Comeback queen Petra Kvitova said she was hurting but still felt like a winner after going down guns blazing against Japan's Naomi Osaka Saturday in an epic clash for the Australian Open crown. The Czech two-time Wimbledon champion overcame incredible odds to even play tennis again after a knife attack damaged her racquet hand in late 2016. Doctors had given her only a 10 percent chance of returning to the sport and Kvitova said reaching the final of the season-opening Grand Slam was an achievement in itself.
"It's hurting a lot today, I wanted to win and have the trophy," the 28-year-old said after the 7-6 (7/2), 5-7, 6-4 defeat.
"But I think I already won two years ago. So for me, it's crazy. I can hardly believe that I just played in a Grand Slam final again.

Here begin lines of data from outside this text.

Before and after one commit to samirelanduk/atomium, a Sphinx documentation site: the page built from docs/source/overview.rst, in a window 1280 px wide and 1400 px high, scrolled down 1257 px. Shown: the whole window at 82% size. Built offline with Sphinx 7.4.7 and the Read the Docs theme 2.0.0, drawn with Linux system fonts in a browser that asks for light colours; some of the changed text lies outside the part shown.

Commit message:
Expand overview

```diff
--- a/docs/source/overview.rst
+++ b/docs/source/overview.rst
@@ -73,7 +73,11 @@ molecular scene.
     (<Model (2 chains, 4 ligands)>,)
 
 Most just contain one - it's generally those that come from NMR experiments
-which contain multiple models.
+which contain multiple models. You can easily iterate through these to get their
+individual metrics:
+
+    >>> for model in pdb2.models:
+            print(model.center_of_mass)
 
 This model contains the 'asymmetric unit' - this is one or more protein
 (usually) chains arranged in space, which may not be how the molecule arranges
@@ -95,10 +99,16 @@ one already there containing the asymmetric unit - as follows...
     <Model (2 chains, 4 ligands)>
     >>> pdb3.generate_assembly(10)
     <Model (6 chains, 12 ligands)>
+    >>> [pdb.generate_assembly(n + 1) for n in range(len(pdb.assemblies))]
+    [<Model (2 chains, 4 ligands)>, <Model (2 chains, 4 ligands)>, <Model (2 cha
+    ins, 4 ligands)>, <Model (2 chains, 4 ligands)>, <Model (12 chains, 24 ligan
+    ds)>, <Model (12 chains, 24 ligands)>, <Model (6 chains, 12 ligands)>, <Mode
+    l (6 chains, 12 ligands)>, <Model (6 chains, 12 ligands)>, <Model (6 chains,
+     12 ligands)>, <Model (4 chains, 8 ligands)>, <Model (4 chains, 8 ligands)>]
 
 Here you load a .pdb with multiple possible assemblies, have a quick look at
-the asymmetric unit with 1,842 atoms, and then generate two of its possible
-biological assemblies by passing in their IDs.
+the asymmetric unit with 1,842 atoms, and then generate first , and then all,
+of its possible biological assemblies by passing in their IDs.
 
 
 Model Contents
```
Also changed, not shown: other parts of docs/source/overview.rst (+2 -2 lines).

"I've been through many, many things, not really great ones."
The Czech said she had her chances against Osaka and the 2hr 27min final hinged on a few key moments.
She was unable to convert five break points in the first set but forced a tie-break, only for Osaka to run away with it.
Kvitova then summoned her renowned fighting spirit to survive three championship points as she trailed 3-5 in the second, forcing a decider.
"I was thinking that if I turn it around, probably (momentum) it's on my side. In the end, it wasn't," she said after Osaka rallied to take a decisive break in the third set.
"I don't think I played really badly, but I just maybe could have gone a little bit more aggressive one or two rallies."
Regardless of the result, what Kvitova calls her "second career" post-attack is back on track.
She put together an 11-match winning streak on the way to the final, including a title in Brisbane, and did not drop a set on her way to the decider at Melbourne Park.
Her run to the final will lift her to number two in the world rankings, behind only Osaka, equalling the career-high position she reached after winning her first Wimbledon title in 2011.
Such a comeback appeared unthinkable after the December 2016 attack.
Australian media this week published gruesome photographs of her injured hand, with the flesh sliced open and the tip of the index finger almost cut off.
She said she did not know if she would ever hold a racquet again.
"It's not 100 percent and never will be. It's just how it is," she said.
"I'm just trying to take maximum from the minimum. I feel great. I'm playing great tennis. I don't think that I could really imagine at the time being this kind of player again."